4. Stay hydrated. With all this sweating you need to replace your fluids!

5. Wear natural fibers. Natural fibers like cotton, bamboo and hemp will help wick perspiration away from your body. Synthetic fibers like acetate and polyester trap sweat in, giving bacteria a warm wet place to live. Synthetic fibers also hold sweat in the fabric, so bacteria actually starts growing on your shirt itself.

6. Cut the red meat. Many claim that the consumption of red meat increases body odor. For a full article on the subject, click here.

Now you've made the switch. Congratulations! But just because your new deodorant has pretty flowers on the label and says "natural," doesn't mean you're totally in the clear.

Even the "natural" deodorants you'll find at the store have questionable chemicals.

Ingredients to avoid:

  • Propylene Glycol is a penetration enhancer, actually breaking down your skins natural protective barrier and enters your bloodstream, bringing any other chemicals along with it.

  • Aloe Vera or water. While water and aloe vera themselves are not harmful ingredients, their presence means that there's got to be some type of synthetic preservative to keep it from going bad.

  • Fragrance may contain phlalates that are proven hormone distruptors, particularly affecting the way the female hormone estrogen works in your body (in men, women, and children). Tetrasodium EDTA is actually made from sodium cyanide (a toxic salt) and formaldehyde (a carcinogen).

  • Synthetic colors like FD&C Yellow and D&C Green are made from coal tar, and can be skin irritants, hormone distruptors, and formaldehyde donors.

  • Diazolidinyl Urea is a skin and immune system toxin, and has been shown to cause cancer in some studies. Commonly sourced as an extract from animal urine.

  • Triethanolamine (TEA) is made from ethylene oxide, a known carcinogen.

  • Parabens (methyl, ethyl, propyl, iso, etc) can cause skin irritation and allergies and has been shown in many studies to be a hormone disruptor.

  • Quaternium-15 is a preservative that can contain formaldehyde, a known carcinogen. Bronopol breaks down to create the carcinogens formaldehyde and nitrosamines according to the FDA.

  • Octoxynol and Nonoxynol are hormone disruptors and should be avoided by children and pregnant women in particular.

  • Triclosan has been shown to cause liver damage and hormone disruption. Ceteareth-20 (or 12) is used as a thickener and can be contaminated with carcinogens such as ethylene oxide and dioxane. It is also a neurotoxin, a skin irritant, and has been deemed by the Cosmetic Ingredient Review an ingredient not safe for use on injured or damaged skin.
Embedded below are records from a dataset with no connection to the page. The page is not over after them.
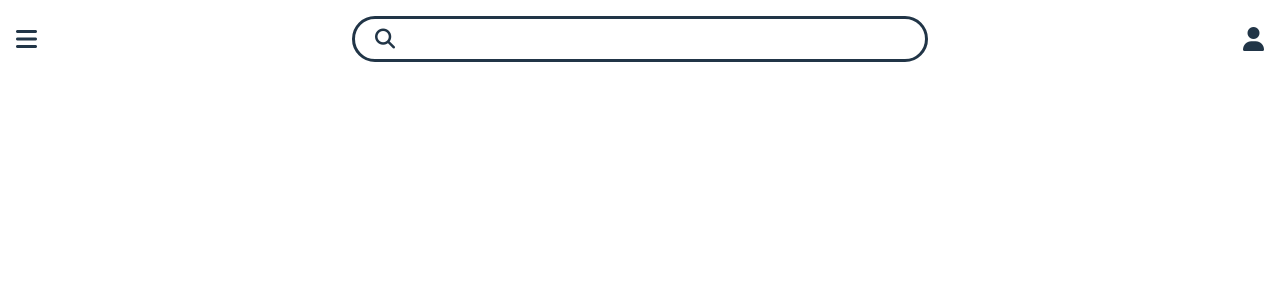
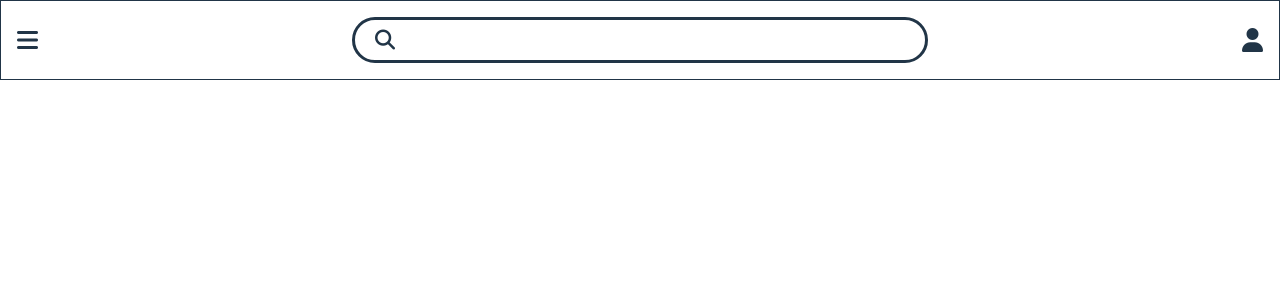
Before and after one commit to Slacker2519/P-allery, a React (Vite) app in the folder p-allery/: page / in a window 1280 px wide. Shown: the top 300 px of the page. Built offline with nearby package versions, Linux system fonts and the light colour scheme.

Commit message:
+ Adding new files for the body

```diff
--- a/p-allery/src/App.jsx
+++ b/p-allery/src/App.jsx
@@ -1,9 +1,11 @@
 import Header from './Header';
+import Body from './Body';
 
 function App() {
     return (
-        <div>
+        <div className="flex flex-col items-center">
             <Header />
+            <Body />
         </div>
     );
 }
--- /dev/null
+++ b/p-allery/src/Body.jsx
@@ -0,0 +1,9 @@
+const Body = () => {
+    return (
+        <div className="w-screen overflow-y-auto">
+
+        </div>
+    );
+};
+
+export default Body;
--- /dev/null
+++ b/p-allery/src/Gallery.jsx
@@ -0,0 +1,9 @@
+const Gallery = () => {
+    return (
+        <div>
+
+        </div>
+    );
+};
+
+export default Gallery;
--- a/p-allery/src/Header.jsx
+++ b/p-allery/src/Header.jsx
@@ -1,6 +1,6 @@
 const Header = () => {
     return (
-        <div className="flex items-center justify-between w-screen p-4 fixed top-0 z-50">
+        <div className="w-screen flex flex-auto items-center justify-between p-4 z-50 border">
             <i className="fa-solid fa-bars text-2xl"></i>
             <div className="flex items-center border-3 rounded-full w-xl h-10 px-3 py-5">
                 <i className="fa-solid fa-magnifying-glass text-xl m-2"></i>
--- /dev/null
+++ b/p-allery/src/Illustration.jsx
@@ -0,0 +1,10 @@
+const Illustration = () => {
+    return (
+        <div>
+            <img src="https://pbs.twimg.com/media/GHBBZuObwAEiiDD?format=jpg&name=4096x4096"
+                 alt="BALALAIKA / 9Lana" className="max-w-64 h-auto min-w-24 rounded-lg"/>
+        </div>
+    );
+};
+
+export default Illustration;
--- /dev/null
+++ b/p-allery/src/Overlay.jsx
@@ -0,0 +1,9 @@
+const Overlay = () => {
+    return (
+        <div>
+
+        </div>
+    );
+};
+
+export default Overlay;
--- a/p-allery/src/index.css
+++ b/p-allery/src/index.css
@@ -1,4 +1,12 @@
 @import "tailwindcss";
+
+html {
+    box-sizing: border-box;
+}
+
+*, *:before, *:after {
+    box-sizing: inherit;
+}
 
 :root {
   font-family: system-ui, Avenir, Helvetica, Arial, sans-serif;
@@ -26,8 +34,8 @@ a:hover {
 
 body {
   margin: 0;
-  display: flex;
-  place-items: center;
+  /*display: flex;*/
+  /*place-items: center;*/
   min-width: 320px;
   min-height: 100vh;
 }
```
Okay, so enough of the doom and gloom. What ingredients are safe in a deodorant? Well, first off, make sure you're using a deodorant and not an anti-perspirant. Look for ingredients like:

  • organic oils

  • beeswax

  • organic essential oils

  • corn starch

  • arrowroot powder

  • baking soda

  • clays

Be sure to leave your comments below! Just click on comments and tell us what you think!